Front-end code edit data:

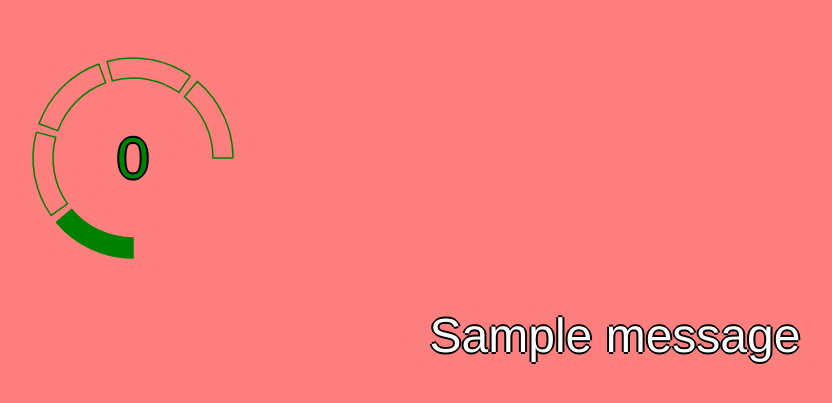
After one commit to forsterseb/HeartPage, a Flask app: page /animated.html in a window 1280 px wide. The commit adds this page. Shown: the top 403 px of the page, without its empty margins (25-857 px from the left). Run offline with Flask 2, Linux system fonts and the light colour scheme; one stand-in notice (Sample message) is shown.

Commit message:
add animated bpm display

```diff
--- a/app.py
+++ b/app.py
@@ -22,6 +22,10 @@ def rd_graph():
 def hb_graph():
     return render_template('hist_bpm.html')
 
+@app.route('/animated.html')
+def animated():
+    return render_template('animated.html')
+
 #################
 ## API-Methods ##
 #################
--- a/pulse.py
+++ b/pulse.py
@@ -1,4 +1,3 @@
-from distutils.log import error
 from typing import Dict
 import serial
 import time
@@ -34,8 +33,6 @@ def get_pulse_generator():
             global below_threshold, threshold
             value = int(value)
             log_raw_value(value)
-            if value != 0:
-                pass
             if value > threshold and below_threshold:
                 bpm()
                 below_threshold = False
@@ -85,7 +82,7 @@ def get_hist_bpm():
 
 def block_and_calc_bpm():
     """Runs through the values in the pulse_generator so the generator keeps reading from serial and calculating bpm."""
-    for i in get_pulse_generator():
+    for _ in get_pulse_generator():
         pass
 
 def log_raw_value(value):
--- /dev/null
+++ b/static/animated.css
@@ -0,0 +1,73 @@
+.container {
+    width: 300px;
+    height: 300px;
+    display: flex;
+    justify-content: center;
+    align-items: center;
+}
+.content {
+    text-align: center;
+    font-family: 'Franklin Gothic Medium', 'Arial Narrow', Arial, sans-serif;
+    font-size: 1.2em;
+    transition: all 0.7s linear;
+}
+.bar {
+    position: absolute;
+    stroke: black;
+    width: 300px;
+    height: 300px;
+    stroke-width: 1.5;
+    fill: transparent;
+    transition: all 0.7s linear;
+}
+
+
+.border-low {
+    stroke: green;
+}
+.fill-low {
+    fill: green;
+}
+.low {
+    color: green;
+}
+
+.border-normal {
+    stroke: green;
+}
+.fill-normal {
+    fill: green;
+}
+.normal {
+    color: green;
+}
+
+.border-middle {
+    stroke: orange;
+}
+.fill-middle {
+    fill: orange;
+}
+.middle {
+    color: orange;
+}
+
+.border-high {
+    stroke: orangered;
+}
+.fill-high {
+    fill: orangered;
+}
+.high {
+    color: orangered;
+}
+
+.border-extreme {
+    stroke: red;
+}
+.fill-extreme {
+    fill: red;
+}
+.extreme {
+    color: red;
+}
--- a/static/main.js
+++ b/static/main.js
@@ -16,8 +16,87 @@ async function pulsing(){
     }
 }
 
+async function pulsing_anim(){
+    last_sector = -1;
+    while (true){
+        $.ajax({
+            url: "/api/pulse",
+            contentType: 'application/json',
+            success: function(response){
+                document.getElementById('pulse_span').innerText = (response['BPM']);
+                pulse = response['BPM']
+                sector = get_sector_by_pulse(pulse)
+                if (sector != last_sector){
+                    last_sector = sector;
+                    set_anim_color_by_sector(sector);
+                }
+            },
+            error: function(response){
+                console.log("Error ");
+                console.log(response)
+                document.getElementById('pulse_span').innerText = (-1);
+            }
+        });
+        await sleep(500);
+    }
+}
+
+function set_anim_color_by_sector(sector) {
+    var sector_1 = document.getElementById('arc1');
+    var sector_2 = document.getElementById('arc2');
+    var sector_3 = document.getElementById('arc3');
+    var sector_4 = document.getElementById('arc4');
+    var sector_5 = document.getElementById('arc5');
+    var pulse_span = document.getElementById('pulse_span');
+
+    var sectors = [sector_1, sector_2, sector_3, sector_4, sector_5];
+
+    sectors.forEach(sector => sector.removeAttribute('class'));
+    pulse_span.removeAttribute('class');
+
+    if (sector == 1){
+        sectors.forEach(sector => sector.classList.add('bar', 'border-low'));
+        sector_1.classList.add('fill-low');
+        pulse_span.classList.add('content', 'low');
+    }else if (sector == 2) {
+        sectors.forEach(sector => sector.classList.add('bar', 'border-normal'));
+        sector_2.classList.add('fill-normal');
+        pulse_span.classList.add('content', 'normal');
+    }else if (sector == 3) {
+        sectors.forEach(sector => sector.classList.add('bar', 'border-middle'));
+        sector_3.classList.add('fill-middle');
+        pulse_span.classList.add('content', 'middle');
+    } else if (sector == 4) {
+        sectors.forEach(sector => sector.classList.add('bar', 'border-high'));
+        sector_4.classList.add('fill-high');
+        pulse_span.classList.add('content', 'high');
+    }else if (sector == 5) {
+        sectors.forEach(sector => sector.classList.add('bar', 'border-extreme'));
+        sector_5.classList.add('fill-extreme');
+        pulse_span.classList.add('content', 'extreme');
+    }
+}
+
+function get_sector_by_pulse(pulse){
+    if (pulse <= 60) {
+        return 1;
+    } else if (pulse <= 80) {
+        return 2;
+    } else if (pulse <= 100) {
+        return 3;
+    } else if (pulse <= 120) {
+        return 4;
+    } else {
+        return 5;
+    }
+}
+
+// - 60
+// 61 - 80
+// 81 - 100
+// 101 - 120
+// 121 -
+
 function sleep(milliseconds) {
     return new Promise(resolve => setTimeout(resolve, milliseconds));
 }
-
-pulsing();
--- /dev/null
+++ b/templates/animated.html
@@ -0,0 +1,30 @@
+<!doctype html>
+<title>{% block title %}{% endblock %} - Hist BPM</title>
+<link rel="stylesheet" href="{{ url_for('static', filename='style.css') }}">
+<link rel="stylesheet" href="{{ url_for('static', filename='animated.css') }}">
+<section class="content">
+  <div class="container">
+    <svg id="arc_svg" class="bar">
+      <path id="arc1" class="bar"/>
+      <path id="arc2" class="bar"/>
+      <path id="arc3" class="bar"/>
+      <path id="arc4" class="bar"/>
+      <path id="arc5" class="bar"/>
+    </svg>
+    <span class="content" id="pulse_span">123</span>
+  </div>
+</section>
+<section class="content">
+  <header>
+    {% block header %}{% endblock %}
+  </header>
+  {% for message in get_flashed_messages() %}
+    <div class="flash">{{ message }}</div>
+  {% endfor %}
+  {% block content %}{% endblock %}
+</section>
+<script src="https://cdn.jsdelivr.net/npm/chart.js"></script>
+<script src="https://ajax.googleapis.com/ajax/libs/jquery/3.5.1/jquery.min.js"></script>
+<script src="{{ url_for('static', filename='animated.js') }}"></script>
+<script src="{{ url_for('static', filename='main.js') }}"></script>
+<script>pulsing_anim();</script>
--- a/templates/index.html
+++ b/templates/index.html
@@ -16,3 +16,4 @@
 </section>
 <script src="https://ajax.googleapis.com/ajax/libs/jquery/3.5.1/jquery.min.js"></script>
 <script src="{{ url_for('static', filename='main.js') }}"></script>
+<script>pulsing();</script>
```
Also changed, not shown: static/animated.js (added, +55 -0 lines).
---
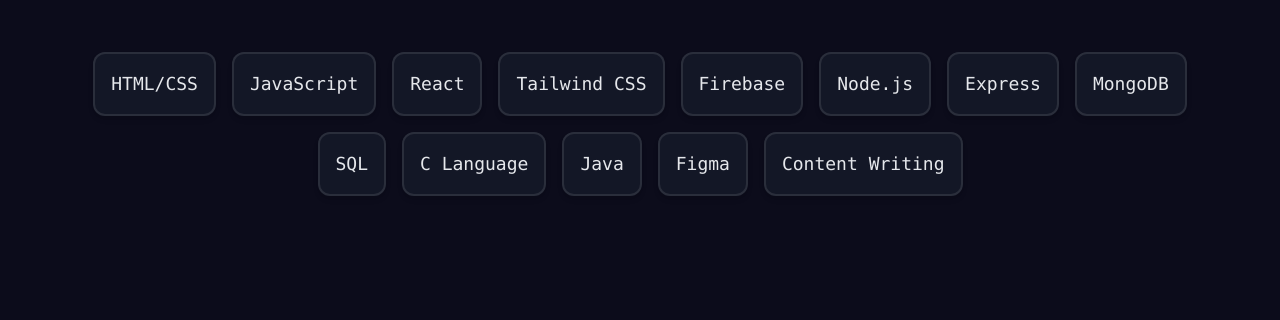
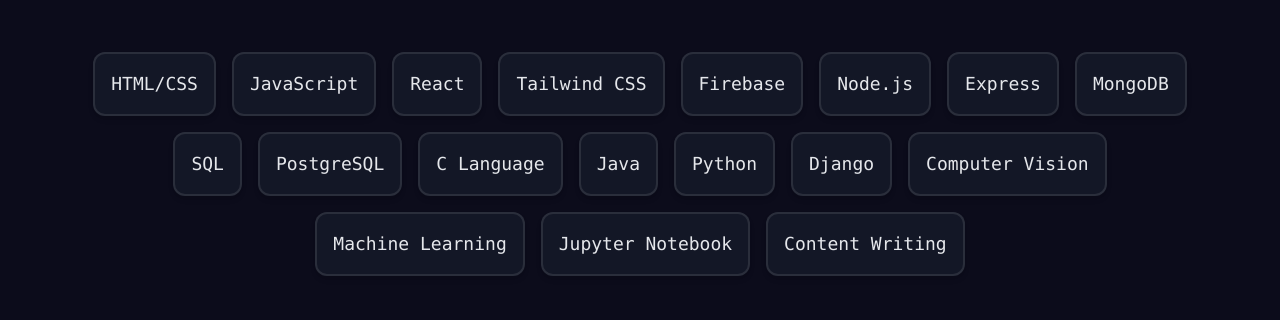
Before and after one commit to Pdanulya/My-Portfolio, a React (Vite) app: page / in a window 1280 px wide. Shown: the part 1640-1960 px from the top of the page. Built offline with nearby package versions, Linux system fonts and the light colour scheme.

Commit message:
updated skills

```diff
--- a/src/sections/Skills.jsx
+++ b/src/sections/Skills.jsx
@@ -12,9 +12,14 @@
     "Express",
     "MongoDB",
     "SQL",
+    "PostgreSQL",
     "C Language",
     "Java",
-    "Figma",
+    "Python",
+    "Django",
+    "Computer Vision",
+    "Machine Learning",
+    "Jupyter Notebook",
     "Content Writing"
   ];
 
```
--
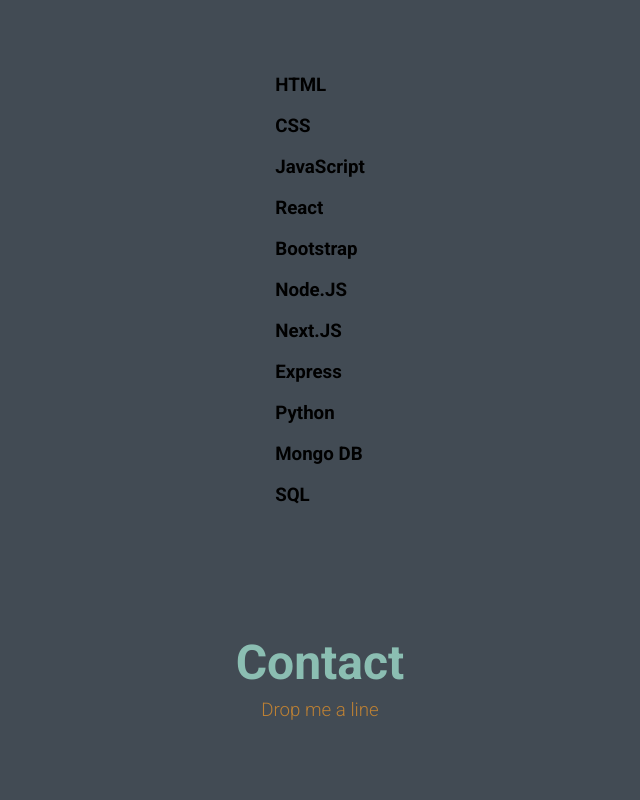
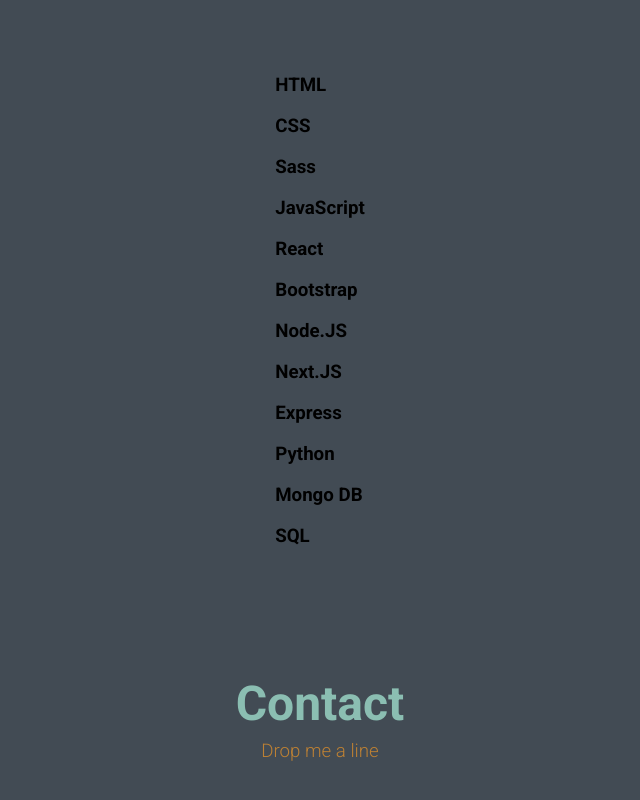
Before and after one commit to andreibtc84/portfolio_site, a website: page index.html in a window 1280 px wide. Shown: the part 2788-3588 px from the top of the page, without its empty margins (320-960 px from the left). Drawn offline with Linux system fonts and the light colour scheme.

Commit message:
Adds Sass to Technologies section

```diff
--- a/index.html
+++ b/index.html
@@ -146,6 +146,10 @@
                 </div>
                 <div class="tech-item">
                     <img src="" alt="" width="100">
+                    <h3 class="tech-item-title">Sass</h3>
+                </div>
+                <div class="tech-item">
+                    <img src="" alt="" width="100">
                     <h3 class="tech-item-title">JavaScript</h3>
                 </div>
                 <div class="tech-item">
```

WHAT TO DO:
Line tally for "function": say how many lines of the records above contain it, and give nothing but the number.

COMPLETED EXERCISE:
7